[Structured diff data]
[Start of section]

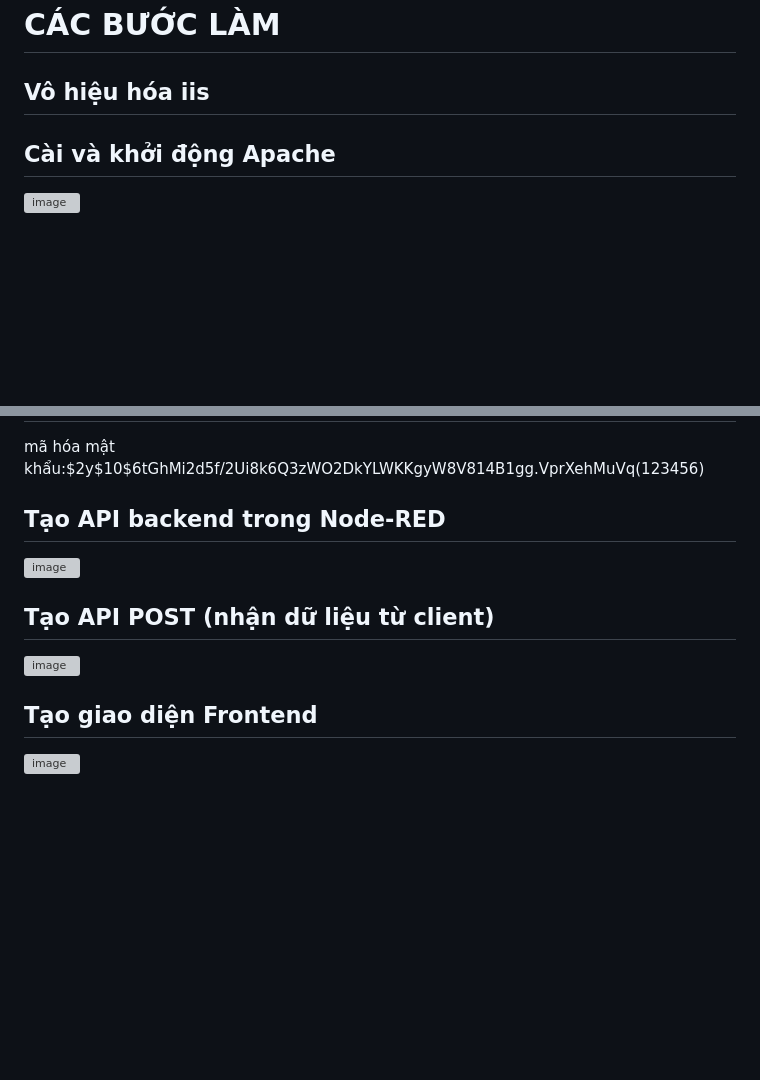
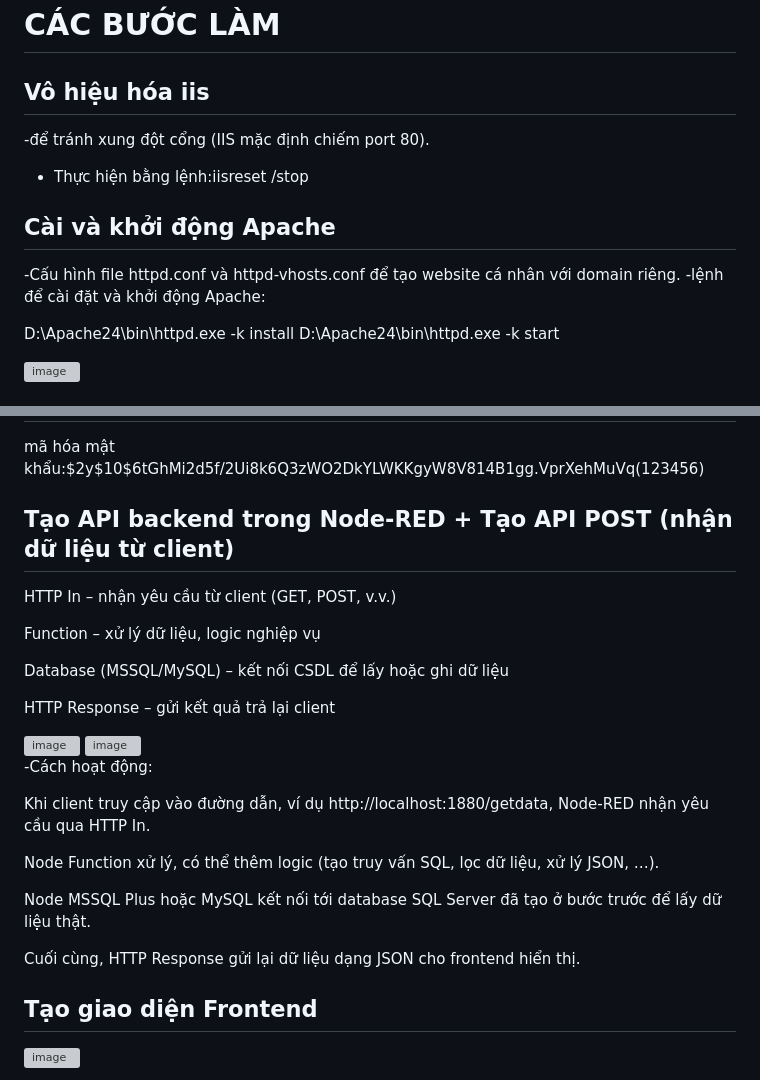
Before and after one commit to Duonglly/BTVN2_WEB, a Markdown page: README.md, 2 parts joined by grey strips. GitHub-like rendering; blank space fills up the shorter version; grey boxes are pictures that could not be loaded.

```diff
--- a/README.md
+++ b/README.md
@@ -57,7 +57,18 @@ node "D:\nodejs\nodered\node_modules\node-red\red.js" -u "D:\nodejs\nodered\work
 
 ## Vô hiệu hóa iis
 
+-để tránh xung đột cổng (IIS mặc định chiếm port 80).
+- Thực hiện bằng lệnh:iisreset /stop
+
+
 ## Cài và khởi động Apache
+
+-Cấu hình file httpd.conf và httpd-vhosts.conf để tạo website cá nhân với domain riêng.
+-lệnh để cài đặt và khởi động Apache:
+
+D:\Apache24\bin\httpd.exe -k install
+D:\Apache24\bin\httpd.exe -k start
+
 
 <img width="965" height="500" alt="image" src="https://github.com/user-attachments/assets/982d12d3-c682-4a97-8620-9fe91ab81302" />
 
@@ -85,13 +96,31 @@ node-red-contrib-cron-plus
 
 mã hóa mật khẩu:$2y$10$6tGhMi2d5f/2Ui8k6Q3zWO2DkYLWKKgyW8V814B1gg.VprXehMuVq(123456)
 
-## Tạo API backend trong Node-RED
+## Tạo API backend trong Node-RED + Tạo API POST (nhận dữ liệu từ client)
+
+HTTP In – nhận yêu cầu từ client (GET, POST, v.v.)
+
+Function – xử lý dữ liệu, logic nghiệp vụ
+
+Database (MSSQL/MySQL) – kết nối CSDL để lấy hoặc ghi dữ liệu
+
+HTTP Response – gửi kết quả trả lại client
 
 <img width="1521" height="605" alt="image" src="https://github.com/user-attachments/assets/2fc60ba9-319e-4164-83e4-e7994125bc00" />
 
-## Tạo API POST (nhận dữ liệu từ client)
 
 <img width="728" height="651" alt="image" src="https://github.com/user-attachments/assets/89b6d63e-69ea-4616-90fa-43d9071e8f1a" />
+
+-Cách hoạt động:
+
+Khi client truy cập vào đường dẫn, ví dụ http://localhost:1880/getdata,
+Node-RED nhận yêu cầu qua HTTP In.
+
+Node Function xử lý, có thể thêm logic (tạo truy vấn SQL, lọc dữ liệu, xử lý JSON, …).
+
+Node MSSQL Plus hoặc MySQL kết nối tới database SQL Server đã tạo ở bước trước để lấy dữ liệu thật.
+
+Cuối cùng, HTTP Response gửi lại dữ liệu dạng JSON cho frontend hiển thị.
 
 ## Tạo giao diện Frontend
 
```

[End of section]

** BRIEF **
Your task is to restate every record word for word. Omit all pictures.

** RESPONSE TO THIS TASK **
Before and after one commit to Duonglly/BTVN2_WEB, a Markdown page: README.md, 2 parts joined by grey strips. GitHub-like rendering; blank space fills up the shorter version; grey boxes are pictures that could not be loaded.

```diff
--- a/README.md
+++ b/README.md
@@ -57,7 +57,18 @@ node "D:\nodejs\nodered\node_modules\node-red\red.js" -u "D:\nodejs\nodered\work
 
 ## Vô hiệu hóa iis
 
+-để tránh xung đột cổng (IIS mặc định chiếm port 80).
+- Thực hiện bằng lệnh:iisreset /stop
+
+
 ## Cài và khởi động Apache
+
+-Cấu hình file httpd.conf và httpd-vhosts.conf để tạo website cá nhân với domain riêng.
+-lệnh để cài đặt và khởi động Apache:
+
+D:\Apache24\bin\httpd.exe -k install
+D:\Apache24\bin\httpd.exe -k start
+
 
 <img width="965" height="500" alt="image" src="https://github.com/user-attachments/assets/982d12d3-c682-4a97-8620-9fe91ab81302" />
 
@@ -85,13 +96,31 @@ node-red-contrib-cron-plus
 
 mã hóa mật khẩu:$2y$10$6tGhMi2d5f/2Ui8k6Q3zWO2DkYLWKKgyW8V814B1gg.VprXehMuVq(123456)
 
-## Tạo API backend trong Node-RED
+## Tạo API backend trong Node-RED + Tạo API POST (nhận dữ liệu từ client)
+
+HTTP In – nhận yêu cầu từ client (GET, POST, v.v.)
+
+Function – xử lý dữ liệu, logic nghiệp vụ
+
+Database (MSSQL/MySQL) – kết nối CSDL để lấy hoặc ghi dữ liệu
+
+HTTP Response – gửi kết quả trả lại client
 
 <img width="1521" height="605" alt="image" src="https://github.com/user-attachments/assets/2fc60ba9-319e-4164-83e4-e7994125bc00" />
 
-## Tạo API POST (nhận dữ liệu từ client)
 
 <img width="728" height="651" alt="image" src="https://github.com/user-attachments/assets/89b6d63e-69ea-4616-90fa-43d9071e8f1a" />
+
+-Cách hoạt động:
+
+Khi client truy cập vào đường dẫn, ví dụ http://localhost:1880/getdata,
+Node-RED nhận yêu cầu qua HTTP In.
+
+Node Function xử lý, có thể thêm logic (tạo truy vấn SQL, lọc dữ liệu, xử lý JSON, …).
+
+Node MSSQL Plus hoặc MySQL kết nối tới database SQL Server đã tạo ở bước trước để lấy dữ liệu thật.
+
+Cuối cùng, HTTP Response gửi lại dữ liệu dạng JSON cho frontend hiển thị.
 
 ## Tạo giao diện Frontend
 
```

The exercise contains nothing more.